◆ **EXERCISE**
Print every record below exactly as it stands, but leave out the pictures.

◆ **DATASET**
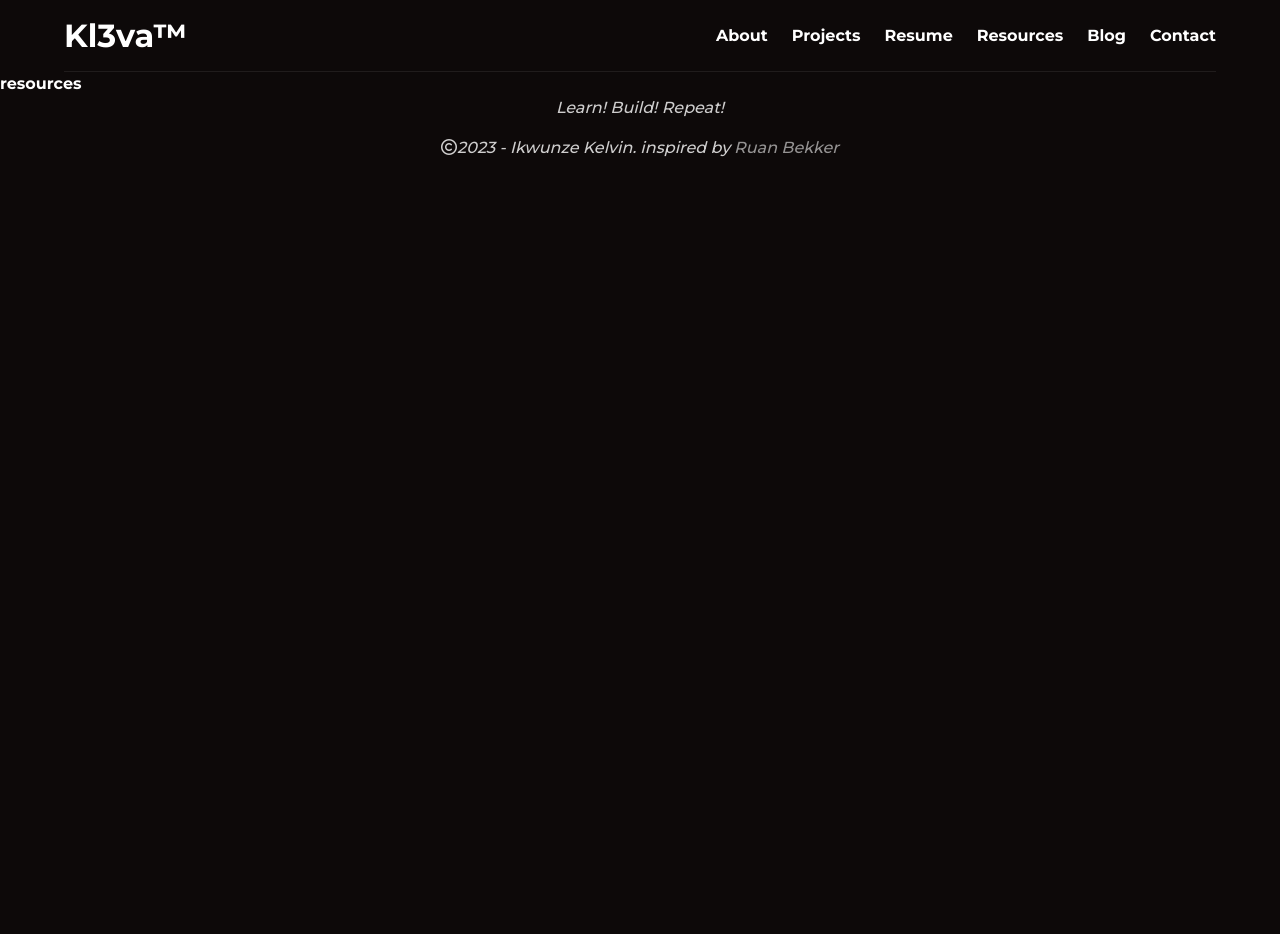
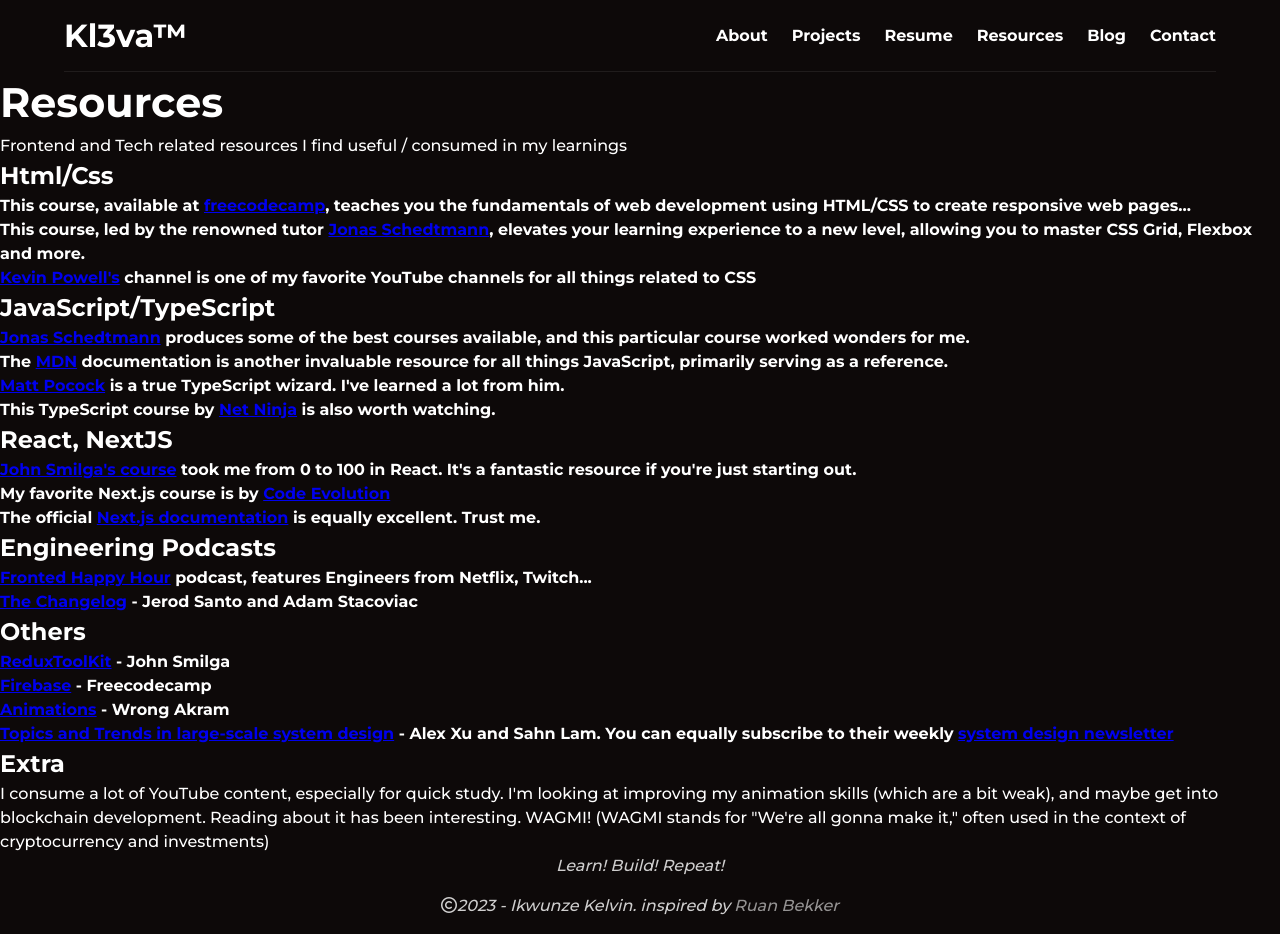
Before and after one commit to Kl3va/portfolio, a Next.js app: page /resources in a window 1280 px wide. Before the commit the page ends 800 px from the top, so only its background shows below. Built offline with nearby package versions, Linux system fonts and the light colour scheme.

Commit message:
feat: added all data for resources page

```diff
--- a/components/Resources/Resources.tsx
+++ b/components/Resources/Resources.tsx
@@ -0,0 +1,41 @@
+import React from 'react'
+import parse from 'html-react-parser'
+import { resourcesData } from 'data/resourcesData'
+
+type ResourceProps = typeof resourcesData
+
+const ResourcesTemplate = ({
+  heading,
+  mainText,
+  extras,
+  resources,
+}: ResourceProps) => {
+  return (
+    <main>
+      <section>
+        <div>
+          <div>
+            <h1>{heading}</h1>
+            <p>{mainText}</p>
+          </div>
+          <div>
+            {resources.map((resource, index) => {
+              return (
+                <div key={index}>
+                  <h2>{resource.heading}</h2>
+                  {parse(resource.contents)}
+                </div>
+              )
+            })}
+          </div>
+          <div>
+            <h2>{extras.label}</h2>
+            <p>{extras.content}</p>
+          </div>
+        </div>
+      </section>
+    </main>
+  )
+}
+
+export default ResourcesTemplate
--- /dev/null
+++ b/data/resourcesData.ts
@@ -0,0 +1,45 @@
+export const resourcesData = {
+  heading: 'Resources',
+  mainText:
+    'Frontend and Tech related resources I find useful / consumed in my learnings',
+  extras: {
+    label: 'Extra',
+    content: ` I consume a lot of YouTube content, especially for quick study. I'm looking at improving my animation skills (which are a bit weak), and maybe get into blockchain development. Reading about it has been interesting. WAGMI! (WAGMI stands for "We're all gonna make it," often used in the context of cryptocurrency and investments)`,
+  },
+  resources: [
+    {
+      heading: 'Html/Css',
+      contents: `<ul><li>This course, available at <a href='https://www.freecodecamp.org/learn/2022/responsive-web-design/'>freecodecamp</a>, teaches you the fundamentals of web development using HTML/CSS to create responsive web pages...</li>
+        <li>This course, led by the renowned tutor <a href='https://www.udemy.com/course/advanced-css-and-sass/'>Jonas Schedtmann</a>, elevates your learning experience to a new level, allowing you to master CSS Grid, Flexbox and more.</li>
+        <li><a href='https://www.youtube.com/@KevinPowell'>Kevin Powell's</a> channel is one of my favorite YouTube channels for all things related to CSS</li></ul>`,
+    },
+    {
+      heading: 'JavaScript/TypeScript',
+      contents: `<ul><li><a href='https://www.udemy.com/course/the-complete-javascript-course/'>Jonas Schedtmann</a> produces some of the best courses available, and this particular course worked wonders for me.</li>
+        <li>The <a href='https://developer.mozilla.org/en-US/docs/Learn/Getting_started_with_the_web/JavaScript_basics'>MDN</a> documentation is another invaluable resource for all things JavaScript, primarily serving as a reference.</li>
+        <li><a href='https://developer.mozilla.org/en-US/docs/Learn/Getting_started_with_the_web/JavaScript_basics'>Matt Pocock</a> is a true TypeScript wizard. I've learned a lot from him.</li>
+        <li>This TypeScript course by <a href='https://www.youtube.com/playlist?list=PL4cUxeGkcC9gUgr39Q_yD6v-bSyMwKPUI'>Net Ninja</a> is also worth watching.</li></ul>`,
+    },
+    {
+      heading: 'React, NextJS',
+      contents: `<ul><li><a href='https://www.youtube.com/watch?v=iZhV0bILFb0&t=6s'>John Smilga's course</a> took me from 0 to 100 in React. It's a fantastic resource if you're just starting out.</li>
+        <li>My favorite Next.js course is by <a href='https://www.youtube.com/playlist?list=PLC3y8-rFHvwgC9mj0qv972IO5DmD-H0ZH'>Code Evolution</li>
+        <li>The official <a href='https://nextjs.org/docs'>Next.js documentation</a> is equally excellent. Trust me.</li></ul>`,
+    },
+    {
+      heading: 'Engineering Podcasts',
+      contents: `
+        <ul><li><a href='https://www.frontendhappyhour.com/'>Fronted Happy Hour</a> podcast, features Engineers from Netflix, Twitch...</li>
+        <li><a href='https://changelog.com/podcast'>The Changelog</a> - Jerod Santo and Adam Stacoviac</li></ul>`,
+    },
+    {
+      heading: 'Others',
+      contents: `
+        <ul><li><a href='https://www.youtube.com/watch?v=iZhV0bILFb0&t=6s'>ReduxToolKit</a> - John Smilga</li>
+        <li><a href='https://www.youtube.com/watch?v=fgdpvwEWJ9M&t=2684s'>Firebase</a> - Freecodecamp</li>
+        <li><a href='https://www.youtube.com/@WrongAkram'>Animations</a> - Wrong Akram</li>
+        <li><a href='https://www.youtube.com/@ByteByteGo'>Topics and Trends in large-scale system design</a> - Alex Xu and Sahn Lam. You can equally subscribe to their weekly <a href='https://bit.ly/3tfAlYD'>system design newsletter</a></li></ul>
+      `,
+    },
+  ],
+}
--- a/package.json
+++ b/package.json
@@ -13,6 +13,7 @@
     "@types/node": "20.2.1",
     "@types/react": "18.2.6",
     "@types/react-dom": "18.2.4",
+    "html-react-parser": "^4.2.2",
     "next": "13.4.3",
     "react": "18.2.0",
     "react-dom": "18.2.0",
--- a/pages/resources.tsx
+++ b/pages/resources.tsx
@@ -1,11 +1,9 @@
 import React from 'react'
+import { resourcesData } from 'data/resourcesData'
+import ResourcesTemplate from 'components/Resources/Resources'
 
-type Props = {}
-
-const resources = (props: Props) => {
-  return (
-    <div>resources</div>
-  )
+const resources = () => {
+  return <ResourcesTemplate {...resourcesData} />
 }
 
 export default resources
```
Also changed, not shown: 1 other file (tests, documents, lock files or other folders).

◆ **SOLVED PROBLEM**
Before and after one commit to Kl3va/portfolio, a Next.js app: page /resources in a window 1280 px wide. Before the commit the page ends 800 px from the top, so only its background shows below. Built offline with nearby package versions, Linux system fonts and the light colour scheme.

Commit message:
feat: added all data for resources page

```diff
--- a/components/Resources/Resources.tsx
+++ b/components/Resources/Resources.tsx
@@ -0,0 +1,41 @@
+import React from 'react'
+import parse from 'html-react-parser'
+import { resourcesData } from 'data/resourcesData'
+
+type ResourceProps = typeof resourcesData
+
+const ResourcesTemplate = ({
+  heading,
+  mainText,
+  extras,
+  resources,
+}: ResourceProps) => {
+  return (
+    <main>
+      <section>
+        <div>
+          <div>
+            <h1>{heading}</h1>
+            <p>{mainText}</p>
+          </div>
+          <div>
+            {resources.map((resource, index) => {
+              return (
+                <div key={index}>
+                  <h2>{resource.heading}</h2>
+                  {parse(resource.contents)}
+                </div>
+              )
+            })}
+          </div>
+          <div>
+            <h2>{extras.label}</h2>
+            <p>{extras.content}</p>
+          </div>
+        </div>
+      </section>
+    </main>
+  )
+}
+
+export default ResourcesTemplate
--- /dev/null
+++ b/data/resourcesData.ts
@@ -0,0 +1,45 @@
+export const resourcesData = {
+  heading: 'Resources',
+  mainText:
+    'Frontend and Tech related resources I find useful / consumed in my learnings',
+  extras: {
+    label: 'Extra',
+    content: ` I consume a lot of YouTube content, especially for quick study. I'm looking at improving my animation skills (which are a bit weak), and maybe get into blockchain development. Reading about it has been interesting. WAGMI! (WAGMI stands for "We're all gonna make it," often used in the context of cryptocurrency and investments)`,
+  },
+  resources: [
+    {
+      heading: 'Html/Css',
+      contents: `<ul><li>This course, available at <a href='https://www.freecodecamp.org/learn/2022/responsive-web-design/'>freecodecamp</a>, teaches you the fundamentals of web development using HTML/CSS to create responsive web pages...</li>
+        <li>This course, led by the renowned tutor <a href='https://www.udemy.com/course/advanced-css-and-sass/'>Jonas Schedtmann</a>, elevates your learning experience to a new level, allowing you to master CSS Grid, Flexbox and more.</li>
+        <li><a href='https://www.youtube.com/@KevinPowell'>Kevin Powell's</a> channel is one of my favorite YouTube channels for all things related to CSS</li></ul>`,
+    },
+    {
+      heading: 'JavaScript/TypeScript',
+      contents: `<ul><li><a href='https://www.udemy.com/course/the-complete-javascript-course/'>Jonas Schedtmann</a> produces some of the best courses available, and this particular course worked wonders for me.</li>
+        <li>The <a href='https://developer.mozilla.org/en-US/docs/Learn/Getting_started_with_the_web/JavaScript_basics'>MDN</a> documentation is another invaluable resource for all things JavaScript, primarily serving as a reference.</li>
+        <li><a href='https://developer.mozilla.org/en-US/docs/Learn/Getting_started_with_the_web/JavaScript_basics'>Matt Pocock</a> is a true TypeScript wizard. I've learned a lot from him.</li>
+        <li>This TypeScript course by <a href='https://www.youtube.com/playlist?list=PL4cUxeGkcC9gUgr39Q_yD6v-bSyMwKPUI'>Net Ninja</a> is also worth watching.</li></ul>`,
+    },
+    {
+      heading: 'React, NextJS',
+      contents: `<ul><li><a href='https://www.youtube.com/watch?v=iZhV0bILFb0&t=6s'>John Smilga's course</a> took me from 0 to 100 in React. It's a fantastic resource if you're just starting out.</li>
+        <li>My favorite Next.js course is by <a href='https://www.youtube.com/playlist?list=PLC3y8-rFHvwgC9mj0qv972IO5DmD-H0ZH'>Code Evolution</li>
+        <li>The official <a href='https://nextjs.org/docs'>Next.js documentation</a> is equally excellent. Trust me.</li></ul>`,
+    },
+    {
+      heading: 'Engineering Podcasts',
+      contents: `
+        <ul><li><a href='https://www.frontendhappyhour.com/'>Fronted Happy Hour</a> podcast, features Engineers from Netflix, Twitch...</li>
+        <li><a href='https://changelog.com/podcast'>The Changelog</a> - Jerod Santo and Adam Stacoviac</li></ul>`,
+    },
+    {
+      heading: 'Others',
+      contents: `
+        <ul><li><a href='https://www.youtube.com/watch?v=iZhV0bILFb0&t=6s'>ReduxToolKit</a> - John Smilga</li>
+        <li><a href='https://www.youtube.com/watch?v=fgdpvwEWJ9M&t=2684s'>Firebase</a> - Freecodecamp</li>
+        <li><a href='https://www.youtube.com/@WrongAkram'>Animations</a> - Wrong Akram</li>
+        <li><a href='https://www.youtube.com/@ByteByteGo'>Topics and Trends in large-scale system design</a> - Alex Xu and Sahn Lam. You can equally subscribe to their weekly <a href='https://bit.ly/3tfAlYD'>system design newsletter</a></li></ul>
+      `,
+    },
+  ],
+}
--- a/package.json
+++ b/package.json
@@ -13,6 +13,7 @@
     "@types/node": "20.2.1",
     "@types/react": "18.2.6",
     "@types/react-dom": "18.2.4",
+    "html-react-parser": "^4.2.2",
     "next": "13.4.3",
     "react": "18.2.0",
     "react-dom": "18.2.0",
--- a/pages/resources.tsx
+++ b/pages/resources.tsx
@@ -1,11 +1,9 @@
 import React from 'react'
+import { resourcesData } from 'data/resourcesData'
+import ResourcesTemplate from 'components/Resources/Resources'
 
-type Props = {}
-
-const resources = (props: Props) => {
-  return (
-    <div>resources</div>
-  )
+const resources = () => {
+  return <ResourcesTemplate {...resourcesData} />
 }
 
 export default resources
```
Also changed, not shown: 1 other file (tests, documents, lock files or other folders).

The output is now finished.